JF: International standards are extremely valuable to Australian consumers. A high percentage of products purchased in Australia are manufactured overseas. It is essential that these products are fit for purpose and safe to use. Products that comply with Australian or international standards provide consumers with the confidence that the product will work as claimed, is safe to the user and in conjunction with other equipment, and carries adequate instructions on assembly and use.
It is also valuable for Australia to be represented at international committees and working groups to ensure that Australia has a say in the development of the standard. ISO’s Consumer Policy Committee (COPOLCO) has instigated and assisted in developing some helpful international guides to assist national committees in the development of local standards and a number of initiatives that have resulted in the development of ISO standards.
SA: How can Standards Australia better collaborate with stakeholders?
JF: Standards Australia forums are a great way to get different parties together, highlighting differences and meeting points, and allowing Standards Australia to collaborate with a range of stakeholders. National Sector Managers and Project Managers are key elements in ensuring stakeholders are aware of developments, including both Standards Australia issues and matters concerning the project itself. An essential part of both roles is acknowledging the importance of stakeholders and their relationship with Standards Australia. Consumers are a key stakeholder group in the development of standards, making the product or service relevant to the market and end user. However, not having government or industry financial clout, they require continued Standards Australia support and acknowledgement of their strategic importance.
SA: What do you think is in the future of standardisation?
JF: I believe that standardisation will play a significant role in the economic and social development of Australia. With governments wishing to reduce regulation and cut red tape, standards are important in ensuring that quality, safety and innovation are maintained. As a country that relies on global trade, Standards Australia’s continued involvement in international standards is crucial. The quality of goods we purchase and export are largely dependent on internationally recognised standards.

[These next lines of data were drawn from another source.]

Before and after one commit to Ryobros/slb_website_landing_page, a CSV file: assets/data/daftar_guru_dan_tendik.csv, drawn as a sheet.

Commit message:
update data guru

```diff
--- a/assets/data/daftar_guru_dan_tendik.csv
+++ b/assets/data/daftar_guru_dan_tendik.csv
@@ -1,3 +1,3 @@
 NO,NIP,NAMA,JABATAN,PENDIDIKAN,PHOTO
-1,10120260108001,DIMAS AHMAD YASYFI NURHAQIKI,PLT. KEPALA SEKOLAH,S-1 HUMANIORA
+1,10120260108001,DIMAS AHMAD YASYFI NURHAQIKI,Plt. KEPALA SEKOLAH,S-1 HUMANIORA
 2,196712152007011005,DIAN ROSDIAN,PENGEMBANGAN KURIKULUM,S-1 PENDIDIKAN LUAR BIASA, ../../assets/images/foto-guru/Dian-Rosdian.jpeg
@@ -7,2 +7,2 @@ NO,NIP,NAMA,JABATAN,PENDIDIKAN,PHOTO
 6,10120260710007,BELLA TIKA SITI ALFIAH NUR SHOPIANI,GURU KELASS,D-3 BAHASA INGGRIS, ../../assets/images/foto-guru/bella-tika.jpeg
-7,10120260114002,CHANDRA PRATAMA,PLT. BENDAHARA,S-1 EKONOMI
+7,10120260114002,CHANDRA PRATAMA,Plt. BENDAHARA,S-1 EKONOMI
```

International standards also establish frameworks for establishing best practice in societal issues such as privacy, consumer vulnerability, collaborative economy, sustainability, etc.